In a closed loop system, the ground-coupled heat exchanger takes the form of sealed high density polyethylene piping buried vertically or horizontally in the ground. In the case of vertical systems, a series of 4-in. to 6-in. diameter bore holes are made (typically using water well drilling equipment to attain depths of 150 to 300 feet), a loop of piping is inserted into each hole, the various loops are tied together by a manifold and then the holes are grouted and backfilled. For horizontal systems, similar piping loops are buried in horizontal trenches dug 4 to 6 feet deep, the piping is connected by headers, and the trenches backfilled. In both vertical and horizontal closed-loop systems, the water or water/nontoxic antifreeze mixture in these pipes remains within the pipes for the life of the system.

For purposes of describing system operation, let’s assume an open-loop system using two wells. The heating cycle begins when the ground water is pumped from the source well to a water-to-refrigerant heat exchanger (acting as an evaporator) on the geothermal heat pump. The tubes on the refrigerant side of the heat exchanger are filled with a liquid refrigerant at low temperature. As the liquid refrigerant flows through the heat exchanger, it absorbs heat from the ground water, and evaporates to form a cool gas (10° to 30°F cooler than the ground water). The water from the source well gives up heat as it flows through the heat exchanger, returning to the discharge well at a lower temperature.

The gaseous refrigerant from the evaporator passes through tubing to a compressor, which compresses it, raising its temperature and pressure (to an average of 180°F and 245 pounds per square inch (psi) pressure for most models). The hot, compressed gas then flows to a refrigerant-to-air heat exchanger, which acts as a condenser in the heating mode. Here, air flowing across the condenser tubing absorbs heat from the refrigerant and carries it throughout the house. As it releases heat, the refrigerant condenses to form a liquid, which then flows through an expansion device that reduces its pressure and consequently lowers its temperature again. Finally, the refrigerant re-enters the evaporator and the cycle is repeated.

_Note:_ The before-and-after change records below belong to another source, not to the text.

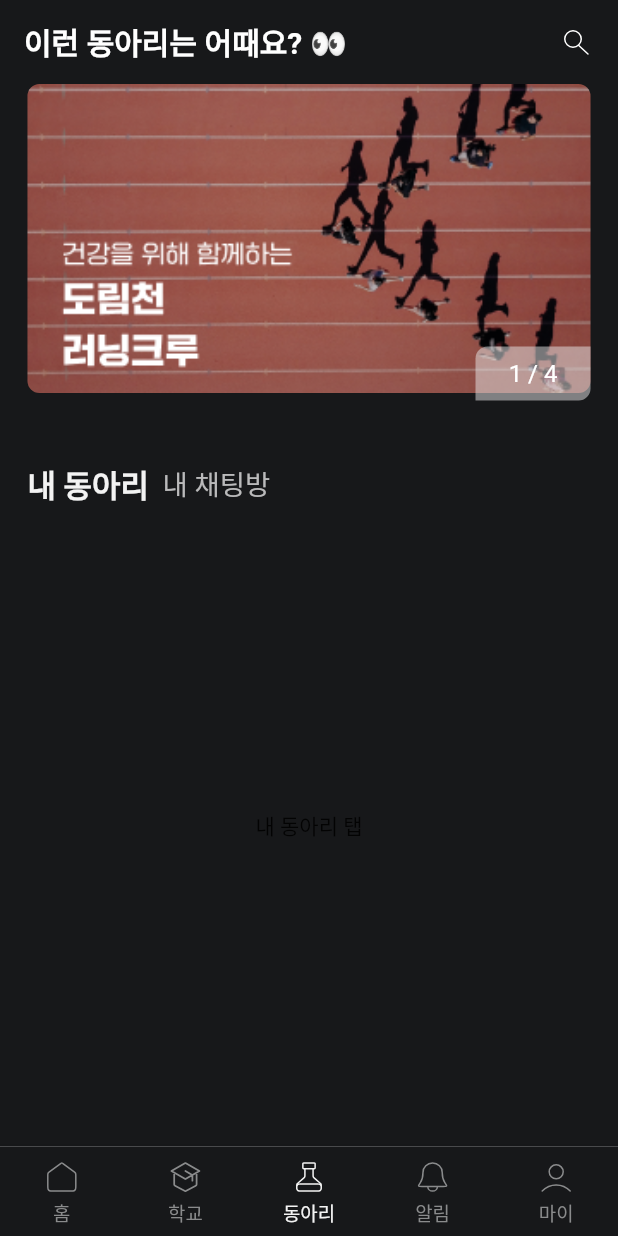
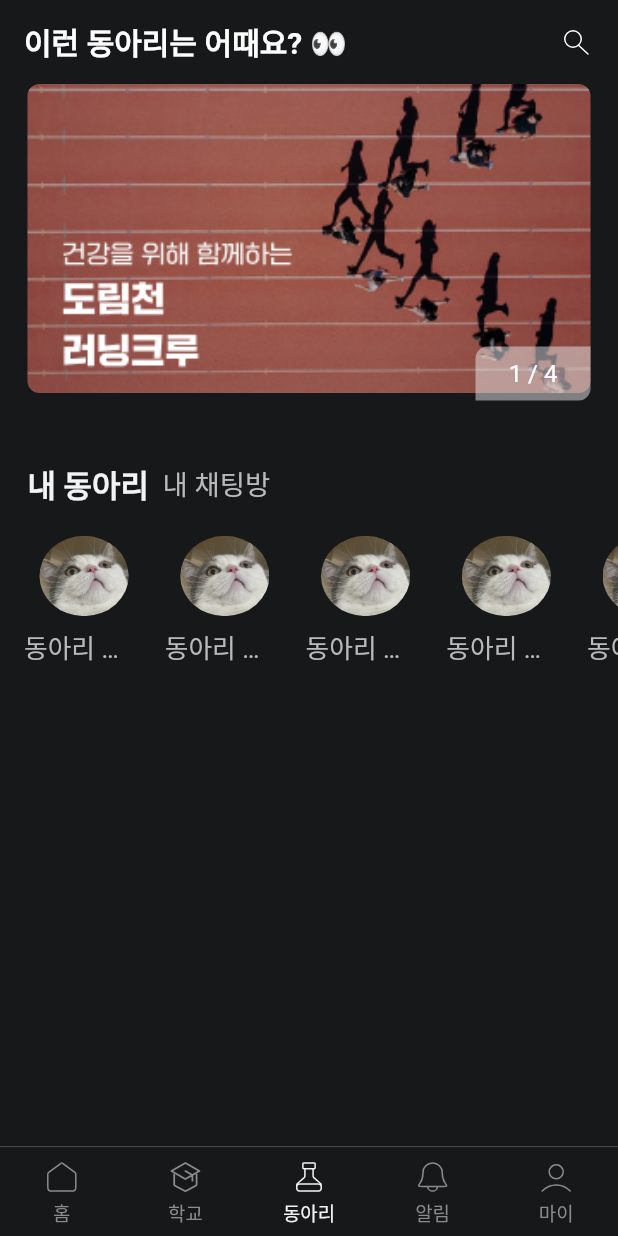
Before and after one commit to teentime/teentime-client-app, a Flutter app: the screen it shows after launch, item 3 of the bottom bar chosen, on a phone screen of 412 x 824 dp. Run offline on Flutter 3.47's test engine with Material 2 defaults, Android fonts, the phone set to English and light mode, and no system bars; drawn by our look-alikes of carousel_slider; our stand-ins replace flutter_screenutil, flutter_svg; Roboto replaces fonts that are missing (Pretendard).

Commit message:
feat: 내 동아리 탭 UI 구현

```diff
--- a/lib/main.dart
+++ b/lib/main.dart
@@ -10,7 +10,7 @@ class MyApp extends StatelessWidget {
   @override
   Widget build(BuildContext context) {
     return ScreenUtilInit(
-      designSize: Size(360, 800),
+      designSize: const Size(360, 800),
       builder: (context, _) => MaterialApp(
         theme: ThemeData(fontFamily: 'Pretendard'),
         home: BottomNavigation(),
--- a/lib/widgets/bottom_navigation.dart
+++ b/lib/widgets/bottom_navigation.dart
@@ -14,20 +14,20 @@ class _BottomNavigationState extends State<BottomNavigation> {
   static const TextStyle optionStyle =
       TextStyle(fontSize: 30, fontWeight: FontWeight.bold);
   static final List<Widget> _widgetOptions = <Widget>[
-    Text(
+    const Text(
       'Index 1: Business',
       style: optionStyle,
     ),
-    Text(
+    const Text(
       'Index 2: School',
       style: optionStyle,
     ),
     Club(),
-    Text(
+    const Text(
       'Index 3: Yo',
       style: optionStyle,
     ),
-    Text(
+    const Text(
       'Index 4: Yeah',
       style: optionStyle,
     ),
--- a/lib/widgets/carousel_slider.dart
+++ b/lib/widgets/carousel_slider.dart
@@ -21,8 +21,7 @@ class _ImageSliderState extends State<ImageSlider> {
 
   @override
   Widget build(BuildContext context) {
-    return Container(
-      child: Column(
+    return Column(
       children: [
         CarouselSlider(
           carouselController: _controller,
@@ -47,13 +46,11 @@ class _ImageSliderState extends State<ImageSlider> {
                             behavior: HitTestBehavior.translucent,
                             child: ClipRRect(
                               borderRadius: BorderRadius.circular(8.0),
-                                child: SizedBox(
-                                  width: 328.w,
-                                  height: 200.h,
                               child: Image.asset(
                                 i,
                                 fit: BoxFit.cover,
-                                  ),
+                                width: 328.w,
+                                height: 200.h,
                               ),
                             ),
                           ),
@@ -65,7 +62,7 @@ class _ImageSliderState extends State<ImageSlider> {
                             child: Container(
                                 decoration: BoxDecoration(
                                   color: AppColors.dark10.withOpacity(0.5),
-                                    borderRadius: BorderRadius.only(
+                                  borderRadius: const BorderRadius.only(
                                     topLeft: Radius.circular(8.0),
                                     bottomRight: Radius.circular(8.0),
                                   ),
@@ -85,7 +82,6 @@ class _ImageSliderState extends State<ImageSlider> {
               .toList(),
         ),
       ],
-      ),
     );
   }
 }
--- a/lib/widgets/club.dart
+++ b/lib/widgets/club.dart
@@ -3,6 +3,8 @@ import 'package:flutter_screenutil/flutter_screenutil.dart';
 import 'package:flutter_svg/flutter_svg.dart';
 import 'package:teentime/colors.dart';
 import 'package:teentime/widgets/carousel_slider.dart';
+import 'package:teentime/widgets/my_club_tab.dart';
+import 'package:teentime/widgets/my_tab.dart';
 
 class Club extends StatefulWidget {
   @override
@@ -10,13 +12,13 @@ class Club extends StatefulWidget {
 }
 
 class _ClubState extends State<Club> {
-  bool isClubTabSelected = true; // 내 동아리 탭이 선택된 상태인지 여부를 나타내는 변수
+  bool isClubTabSelected = true; // 내 동아리 탭이 선택된 상태인지 여부
 
   @override
   Widget build(BuildContext context) {
     return Scaffold(
       appBar: AppBar(
-        title: Text(
+        title: const Text(
           '이런 동아리는 어때요? 👀',
           style: TextStyle(fontWeight: FontWeight.bold),
         ),
@@ -26,7 +28,7 @@ class _ClubState extends State<Club> {
               // 검색 버튼이 눌렸을 때
             },
             child: Padding(
-              padding: EdgeInsets.symmetric(horizontal: 16.0),
+              padding: const EdgeInsets.symmetric(horizontal: 16.0),
               child: SvgPicture.asset('assets/icons/search.svg',
                   width: 24, height: 24),
             ),
@@ -38,70 +40,16 @@ class _ClubState extends State<Club> {
       body: Column(
         children: [
           ImageSlider(),
-          Row(
-            children: [
-              GestureDetector(
-                onTap: () {
-                  setState(() {
-                    isClubTabSelected = true; // 내 동아리 탭 선택
-                  });
-                },
-                child: Container(
-                  margin: EdgeInsets.fromLTRB(16.w, 0, 8.w, 0),
-                  child: Text(
-                    '내 동아리',
-                    style: TextStyle(
-                      color: isClubTabSelected
-                          ? AppColors.dark11
-                          : AppColors.dark08,
-                      fontSize: isClubTabSelected ? 18.sp : 16.sp,
-                      fontWeight: isClubTabSelected
-                          ? FontWeight.bold
-                          : FontWeight.normal,
-                    ),
-                  ),
-                ),
-              ),
-              GestureDetector(
-                onTap: () {
-                  setState(() {
-                    isClubTabSelected = false; // 내 채팅방 탭 선택
-                  });
-                },
-                child: Container(
-                  child: Text(
-                    '내 채팅방',
-                    style: TextStyle(
-                      color: isClubTabSelected
-                          ? AppColors.dark08
-                          : AppColors.dark11,
-                      fontSize: isClubTabSelected ? 16.sp : 18.sp,
-                      fontWeight: isClubTabSelected
-                          ? FontWeight.normal
-                          : FontWeight.bold,
-                    ),
-                  ),
-                ),
-              ),
-            ],
+          MyTab(
+            isClubTabSelected: isClubTabSelected,
+            onTabSelected: (isSelected) {
+              setState(() {
+                isClubTabSelected = isSelected;
+              });
+            },
           ),
           Expanded(
-            child: AnimatedSwitcher(
-              duration: Duration(milliseconds: 300),
-              child: isClubTabSelected
-                  ? Container(
-                      // 첫 번째 탭 내용 (내 동아리)
-                      child: Center(
-                        child: Text('내 동아리 탭'),
-                      ),
-                    )
-                  : Container(
-                      // 두 번째 탭 내용 (내 채팅방)
-                      child: Center(
-                        child: Text('내 채팅방 탭'),
-                      ),
-                    ),
-            ),
+            child: isClubTabSelected ? MyClubTab() : Text('내 채팅방 탭'),
           ),
         ],
       ),
--- /dev/null
+++ b/lib/widgets/my_club_tab.dart
@@ -0,0 +1,47 @@
+import 'package:flutter/material.dart';
+import 'package:flutter_screenutil/flutter_screenutil.dart';
+import 'package:teentime/colors.dart';
+
+class MyClubTab extends StatelessWidget {
+  @override
+  Widget build(BuildContext context) {
+    return ListView.builder(
+      padding: const EdgeInsets.fromLTRB(16.0, 20.0, 16.0, 32.0),
+      scrollDirection: Axis.horizontal,
+      itemCount: 6,
+      itemBuilder: (context, index) {
+        return Row(
+          children: <Widget>[
+            if (index != 0) SizedBox(width: 12.w), // 첫 Column 이후에만 간격 추가
+            Column(
+              children: <Widget>[
+                ClipOval(
+                  child: Image.asset(
+                    'assets/images/profile.png',
+                    fit: BoxFit.cover,
+                    width: 52.w,
+                    height: 52.h,
+                  ),
+                ),
+                Container(
+                  margin: const EdgeInsets.fromLTRB(0, 8, 0, 0),
+                  width: 70.w,
+                  child: Text(
+                    '동아리 이름',
+                    maxLines: 1,
+                    overflow: TextOverflow.ellipsis,
+                    style: TextStyle(
+                      fontWeight: FontWeight.normal,
+                      fontSize: 15.sp,
+                      color: AppColors.dark08,
+                    ),
+                  ),
+                ),
+              ],
+            ),
+          ],
+        );
+      },
+    );
+  }
+}
--- /dev/null
+++ b/lib/widgets/my_tab.dart
@@ -0,0 +1,49 @@
+import 'package:flutter/material.dart';
+import 'package:flutter_screenutil/flutter_screenutil.dart';
+import 'package:teentime/colors.dart';
+
+class MyTab extends StatelessWidget {
+  final bool isClubTabSelected;
+  final Function(bool) onTabSelected;
+
+  MyTab({required this.isClubTabSelected, required this.onTabSelected});
+
+  @override
+  Widget build(BuildContext context) {
+    return Row(
+      children: [
+        GestureDetector(
+          onTap: () {
+            onTabSelected(true);
+          },
+          child: Container(
+            margin: EdgeInsets.fromLTRB(16.w, 0, 8.w, 0),
+            child: Text(
+              '내 동아리',
+              style: TextStyle(
+                color: isClubTabSelected ? AppColors.dark11 : AppColors.dark08,
+                fontSize: isClubTabSelected ? 18.sp : 16.sp,
+                fontWeight:
+                    isClubTabSelected ? FontWeight.bold : FontWeight.normal,
+              ),
+            ),
+          ),
+        ),
+        GestureDetector(
+          onTap: () {
+            onTabSelected(false);
+          },
+          child: Text(
+            '내 채팅방',
+            style: TextStyle(
+              color: isClubTabSelected ? AppColors.dark08 : AppColors.dark11,
+              fontSize: isClubTabSelected ? 16.sp : 18.sp,
+              fontWeight:
+                  isClubTabSelected ? FontWeight.normal : FontWeight.bold,
+            ),
+          ),
+        ),
+      ],
+    );
+  }
+}
--- a/pubspec.yaml
+++ b/pubspec.yaml
@@ -79,5 +79,5 @@ flutter:
           weight: 700
         - asset: assets/fonts/Pretendard-ExtraBold.ttf
           weight: 800
-        - asset: fonts/Pretendard-Black.ttf
+        - asset: assets/fonts/Pretendard-Black.ttf
           weight: 900
```
Also changed, not shown: assets/images/profile.png (added). Lines whose indentation alone changed are shown as unchanged.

For home cooling, the above process is reversed. The compressor sends the hot, dense gas directly to the water-to-refrigerant heat exchanger (now acting as a condenser). The water from the source well absorbs heat from the refrigerant and flows back to the discharge well at a higher temperature. As it gives up heat to the water, the refrigerant cools and condenses into a liquid. The cool liquid refrigerant flows through an expansion device (usually an orifice or valve), which further lowers its temperature and pressure. The cold liquid refrigerant then flows to the air-to-refrigerant heat exchanger, which now acts as an evaporator. Air from the home’s interior flows across the evaporator tubing, giving up heat to the refrigerant inside the tubes. The cooler air is moved through the house via the duct work. The warmed refrigerant evaporates as it absorbs heat from the air, and then returns to the compressor to repeat the cycle.

Most of the geothermal heat pumps installed today may also be equipped to provide hot water for domestic needs. In fact, hot water can be provided free during summer months, by using waste heat extracted from the home interior. Even in winter, the geothermal heat pump system can supplement the hot water provided by the gas or electric water heater, reducing overall hot water costs by about 30% annually. All of this is accomplished with a small supplemental heat exchanger called a desuperheater.